This Sunday in Ukrainian port city Mariupol there was a large meeting by the local population and organized by volunteer Azov battalion. The main point of the whole meeting was the theatrical “March of the Brave” all the way to a location where Lenins statue was stood. On the location of ex-Lenin statue, a new statue was erected, it was the opening of the monument to the 10th century Slavic ruler Svyatoslav, the founder of the Rus states. Organizers of the even said there was over 5,000 activists that marched through the cities central avenue accompanied by Azov battalion fighters with burning torches and their battalion flags, probably for some dramatic and theatrical effect to the whole show.
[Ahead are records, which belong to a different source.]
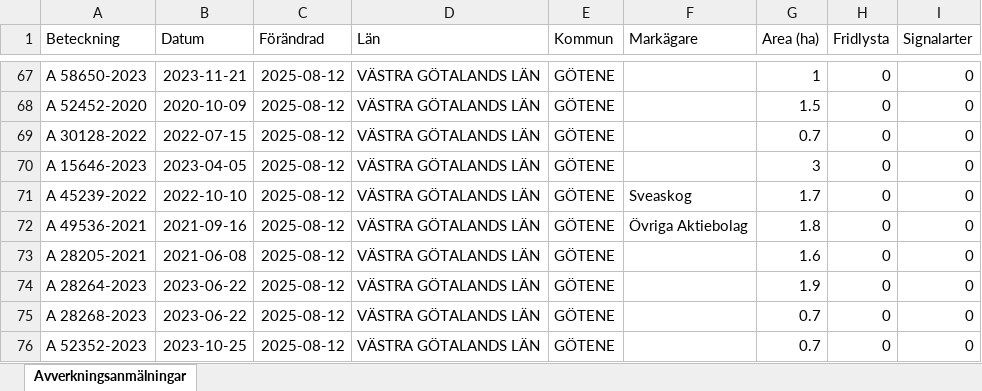
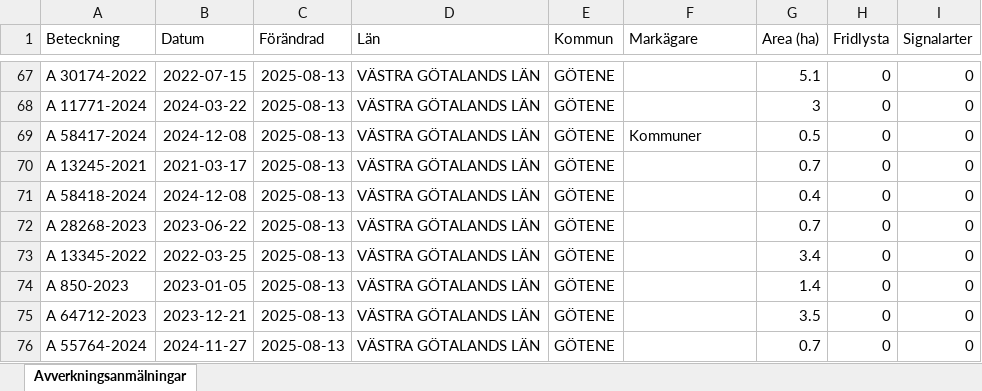
Before and after one commit to klasma/Logging_1471, an Excel workbook: Översikt GÖTENE.xlsx, sheet Avverkningsanmälningar, drawn as a sheet; only a part is shown, gaps mark what is left out; values as stored, in another font and other column widths than the file's, no borders; the diff covers the shown part only; the diff names each change by its address in the sheet, - before the commit and + after, or states it on an @@ line.

```diff
--- a/Översikt GÖTENE.xlsx (sheet Avverkningsanmälningar)
+++ b/Översikt GÖTENE.xlsx (sheet Avverkningsanmälningar)
-A67 (Beteckning): A 58650-2023
+A67 (Beteckning): A 30174-2022
-B67 (Datum): 2023-11-21
+B67 (Datum): 2022-07-15
-C67:C76 (Förändrad): 2025-08-12
+C67:C76 (Förändrad): 2025-08-13
-G67 (Area (ha)): 1
+G67 (Area (ha)): 5.1
-A68 (Beteckning): A 52452-2020
+A68 (Beteckning): A 11771-2024
-B68 (Datum): 2020-10-09
+B68 (Datum): 2024-03-22
-G68 (Area (ha)): 1.5
+G68 (Area (ha)): 3
-A69 (Beteckning): A 30128-2022
+A69 (Beteckning): A 58417-2024
-B69 (Datum): 2022-07-15
+B69 (Datum): 2024-12-08
-F69 (Markägare): (empty)
+F69 (Markägare): Kommuner
-G69 (Area (ha)): 0.7
+G69 (Area (ha)): 0.5
-A70 (Beteckning): A 15646-2023
+A70 (Beteckning): A 13245-2021
-B70 (Datum): 2023-04-05
+B70 (Datum): 2021-03-17
-G70 (Area (ha)): 3
+G70 (Area (ha)): 0.7
-A71 (Beteckning): A 45239-2022
+A71 (Beteckning): A 58418-2024
-B71 (Datum): 2022-10-10
+B71 (Datum): 2024-12-08
-F71 (Markägare): Sveaskog
+F71 (Markägare): (empty)
-G71 (Area (ha)): 1.7
+G71 (Area (ha)): 0.4
-A72 (Beteckning): A 49536-2021
+A72 (Beteckning): A 28268-2023
-B72 (Datum): 2021-09-16
+B72 (Datum): 2023-06-22
-F72 (Markägare): Övriga Aktiebolag
+F72 (Markägare): (empty)
-G72 (Area (ha)): 1.8
+G72 (Area (ha)): 0.7
-A73 (Beteckning): A 28205-2021
+A73 (Beteckning): A 13345-2022
-B73 (Datum): 2021-06-08
+B73 (Datum): 2022-03-25
-G73 (Area (ha)): 1.6
+G73 (Area (ha)): 3.4
-A74 (Beteckning): A 28264-2023
+A74 (Beteckning): A 850-2023
-B74 (Datum): 2023-06-22
+B74 (Datum): 2023-01-05
-G74 (Area (ha)): 1.9
+G74 (Area (ha)): 1.4
-A75 (Beteckning): A 28268-2023
+A75 (Beteckning): A 64712-2023
-B75 (Datum): 2023-06-22
+B75 (Datum): 2023-12-21
-G75 (Area (ha)): 0.7
+G75 (Area (ha)): 3.5
-A76 (Beteckning): A 52352-2023
+A76 (Beteckning): A 55764-2024
-B76 (Datum): 2023-10-25
+B76 (Datum): 2024-11-27
```
Also changed, not shown: 767 edited cells elsewhere in this sheet, artfynd/A 12658-2023 artfynd.xlsx, artfynd/A 12865-2022 artfynd.xlsx, 36 other files.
By the looks of it, gathering was pretty massive and dramatic.
Марш хоробрых. Мариуполь. Азов. Начало шествия. pic.twitter.com/zsjDFZFd52
— Саша Негро (@sasha_negro) December 20, 2015
Interesting fact is that this statue opening and erection on Mariupol’s central square did not get a permission by the city authorities so it’s status for now is considered illegal.
“If they [the authorities or anyone else] are willing to demolish the monument, they are welcome to try,” Beletsky said announcing that the monument would be guarded by the Azov fighters.
The torch-lit procession dubbed “March of the brave” was later concluded with a rally called “Coming at You.”
Svyatoslav, Grand prince of Kiev
Svyatoslav, Grand prince of Kiev. The son of Igor of Kiev and Olga, Sviatoslav is famous for his persistent campaigns in the east and south, which precipitated the collapse of two great powers of Eastern Europe,Khazaria and the First Bulgarian Empire. He also conquered numerous East Slavic tribes, defeated the Alans and attacked the Volga Bulgars, and at times was allied with the Pechenegs and Magyars. In contrast with his mother’s conversion to Christianity, Sviatoslav remained a staunch pagan all of his life.